The combination of the loose fit, the clean front, and that architectural pleat at the back was appealing.
The fabric is a cotton shirting from Croft Mill that I’ve had in the stash for a while. I originally bought it for a shirt dress, but when it arrived it didn’t look the way I was anticipating. What caught me out was the scale of the pattern. It has tiny little woven dashes of bright purple and olive green on a white background. The sample I got looked great. But as soon as you have a bigger piece and look at it from any distance the dashes blend with the background and the whole thing reads as a solid greyish lilac colour.
A pastel dress is not a good look on me, so the fabric went into stash and I made the original dress in white poplin instead. I’m glad to have found a use for the patterned shirting at last. And as a bonus: violet, green, and white are the colours of the suffragette movement, and knowing that cheers me up in an odd way.
The main feature of this shirt is the pleated back. Otherwise it’s very simple.
The front closure is made with snaps on the original pattern but I’ve changed mine to buttons on a concealed placket. I didn’t bother putting a button on the collar band. I think it clashes with the otherwise clean finish and I’m never going to do it up.
In practice I’ve been wearing it tied at the waist to tame the volume a little.
Here’s how the back looks when tied. Lots of interesting folds, which bring out the colour of the fabric.
I used rather nice dark grey shell buttons – completely wasted on the front but visible on the cuffs.
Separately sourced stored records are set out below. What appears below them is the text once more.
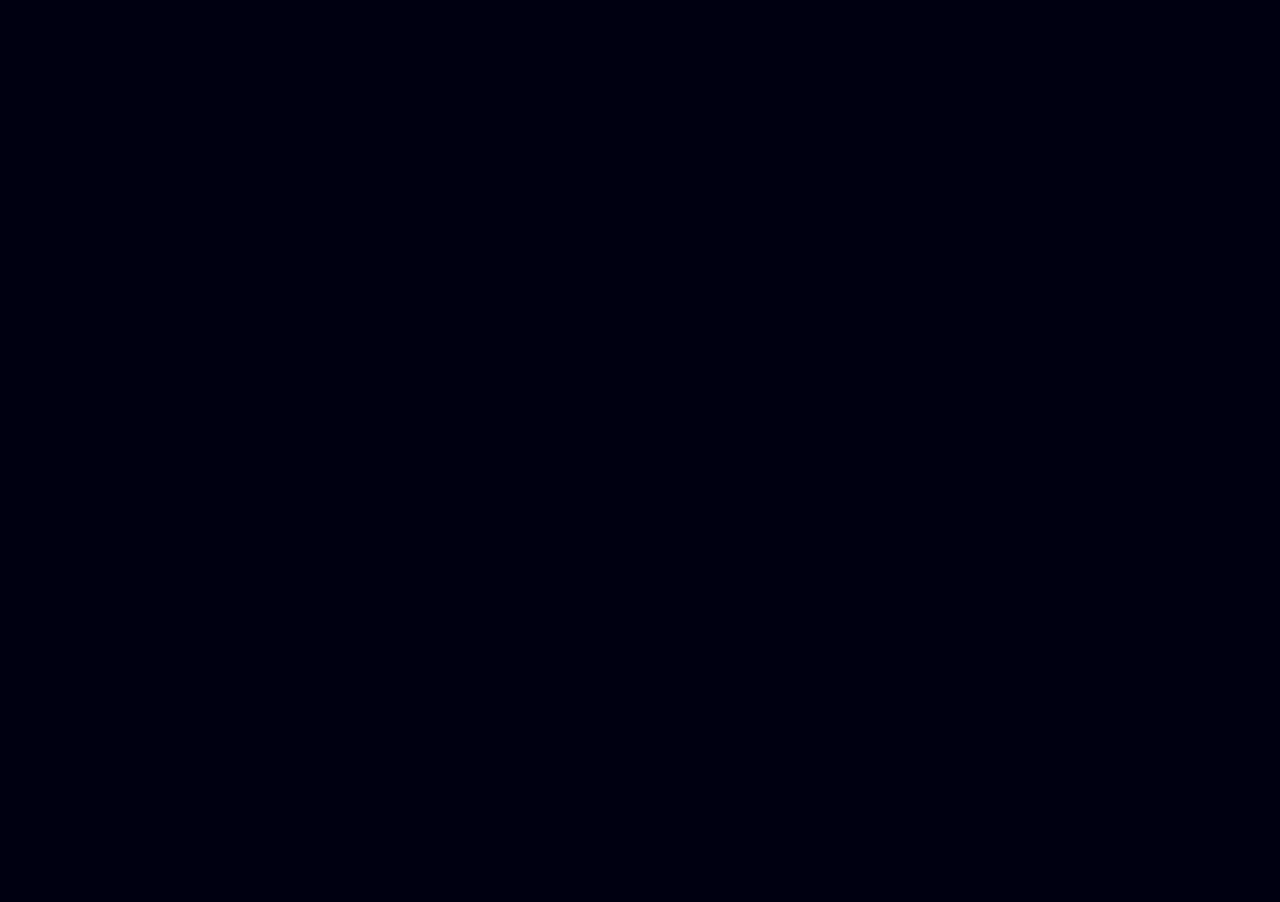
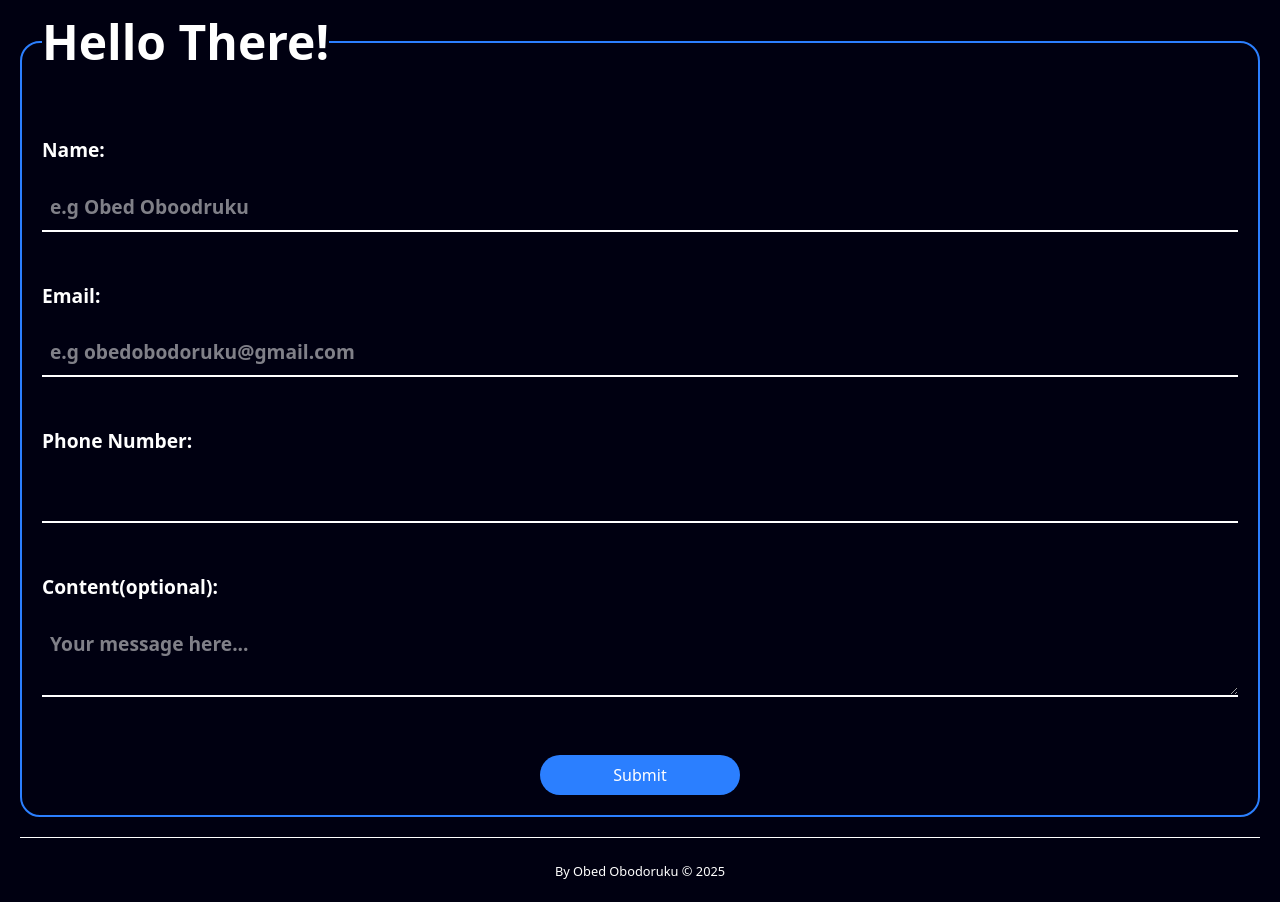
Before and after one commit to obedobodoruku/react-project, a React (Vite) app: page /contact in a window 1280 px wide. Shown: the part 320-1222 px from the top of the page. Before the commit the page ends 800 px from the top, so only its background shows below. Built offline with nearby package versions, Linux system fonts and the light colour scheme.

Commit message:
interface update

```diff
--- a/src/App.jsx
+++ b/src/App.jsx
@@ -27,6 +27,7 @@ const Navbar = () => {
 const Footer = () => {
     return (
       <div className='flex flex-col items-center justify-center'>
+        <hr className="border-white w-full my-5" />
         <footer>
           <span className="text-white text-center text-[0.8rem]">By Obed Obodoruku © 2025</span>
         </footer>
--- a/src/index.css
+++ b/src/index.css
@@ -17,6 +17,25 @@ body {
     margin-top: 20px;
 }
 
+.card-items p {
+    line-height: 2rem;
+}
+
+.form-group label {
+    font-size: 1.2rem;
+    font-weight: bold;
+}
+
+.form-group div {
+    margin-top: 50px;
+}
+
+.form-group input, .form-group textarea {
+    margin-top: 20px;
+}
+
+
+
 @media screen and (max-width: 720px) {
 
     .cards {
--- a/src/pages/About.jsx
+++ b/src/pages/About.jsx
@@ -4,6 +4,11 @@ const About = () => {
     return (
         <div>
             <h1 className="text-center text-white text-3xl font-bold my-4">About Page</h1>
+            <div>
+                <h4 className="text-center text-white font-bold">
+                    This is just a simple React JS project to improve my skills.
+                </h4>
+            </div>
         </div>
     );
 };
--- a/src/pages/Contact.jsx
+++ b/src/pages/Contact.jsx
@@ -3,7 +3,49 @@ import React from 'react';
 const Contact = () => {
     return (
         <div>
-            <h1 className="text-center text-white text-3xl font-bold my-4">Contact Us!</h1>
+            <h1 className="text-center text-white text-5xl font-bold mt-[70px]">Contact Us!</h1>
+
+            <div className="form-group flex flex-col items-center justify-center mt-[100px]">
+                <form className="w-full text-white">
+                    <fieldset className="border-2 border-blue-500 p-5 rounded-[20px]">
+                        <legend className='text-5xl font-bold'>Hello There!</legend>
+                        <div>
+                            <label>
+                                Name:
+                                <input className="border-b-2 border-b-white p-2 w-full" id="name" type="text" placeholder='e.g Obed Oboodruku' required/>
+                            </label>
+
+                        </div>
+
+                        <div>
+                            <label>
+                                Email:
+                                <input className="border-b-2 border-b-white p-2 w-full" type="email" placeholder='e.g obedobodoruku@gmail.com' required/>
+                            </label>
+                        </div>
+
+                        <div>
+                            <label>
+                                Phone Number:
+                                <input className="border-b-2 border-b-white p-2 w-full" type="tel" required/>
+                            </label>
+                        </div>
+
+                        <div>
+                            <label>
+                                Content(optional):
+                                <textarea className="border-b-2 border-b-white mt-4 p-2 w-full" placeholder='Your message here...'></textarea>
+                            </label>
+
+                            <div className='flex flex-col items-center justify-center'>
+                                <button className='w-[200px] bg-blue-500 p-2 rounded-[20px] text-white' type="button">
+                                    Submit
+                                </button>
+                            </div>
+                        </div>
+                    </fieldset>
+                </form>
+            </div>
         </div>
     );
 };
--- a/src/pages/Home.jsx
+++ b/src/pages/Home.jsx
@@ -3,14 +3,23 @@ import React from 'react';
 const Cards = () => {
   return (
     <div className="cards flex flex-row items-center justify-center gap-9 my-[150px]">
-      <div className="card-items w-[400px] h-[400px] bg-gray-900 border-2 border-blue-500">
+      <div className="card-items w-[400px] h-[400px] bg-gray-900 border-2 border-blue-500 p-5">
         <h4>Hello World</h4>
+        <div className="flex flex-col items-center justify-center text-white text-center text-[0.9rem] mt-7">
+            <p>Lorem ipsum dolor sit amet, consectetur adipisicing elit. Delectus laudantium ullam error repellat tempora, odit dignissimos adipisci quam quibusdam distinctio libero numquam tempore nostrum quasi sed obcaecati eligendi labore? Eaque!</p>
+        </div>
       </div>
-      <div className="card-items w-[400px] h-[400px] bg-gray-900 border-2 border-blue-500">
-        <h4>Hello World</h4>
+      <div className="card-items w-[400px] h-[400px] bg-gray-900 border-2 border-blue-500 p-5">
+        <h4>Hi There!</h4>
+        <div className="flex flex-col items-center justify-center text-white text-center text-[0.9rem] mt-7">
+            <p>Lorem ipsum dolor sit amet, consectetur adipisicing elit. Delectus laudantium ullam error repellat tempora, odit dignissimos adipisci quam quibusdam distinctio libero numquam tempore nostrum quasi sed obcaecati eligendi labore? Eaque!</p>
+        </div>
       </div>
-      <div className="card-items w-[400px] h-[400px] bg-gray-900 border-2 border-blue-500">
-        <h4>Hello World</h4>
+      <div className="card-items w-[400px] h-[400px] bg-gray-900 border-2 border-blue-500 p-5">
+        <h4>What's Up!</h4>
+        <div className="flex flex-col items-center justify-center text-white text-center text-[0.9rem] mt-7">
+            <p>Lorem ipsum dolor sit amet, consectetur adipisicing elit. Delectus laudantium ullam error repellat tempora, odit dignissimos adipisci quam quibusdam distinctio libero numquam tempore nostrum quasi sed obcaecati eligendi labore? Eaque!</p>
+        </div>
       </div>
     </div>
   )
@@ -20,7 +29,7 @@ const Home = () => {
     return (
         <div>
             <div className="home-text text-white w-full h-[200px] mt-[200px]">
-                <h1 className="text-center text-7xl font-bold">Welcome to My <span className="text-blue-500 underline">React</span> Project</h1>
+                <h1 className="text-center text-7xl font-bold">Welcome to My <span className="text-blue-500">React</span> Project</h1>
             </div>
             <Cards />
         </div>
```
I think they’re probably a little too dark for the fabric.
I’ve worn this more than I expected to. I can’t see myself making the pattern again, or indeed wearing a lot more lilac, but this one is a slightly surprising success.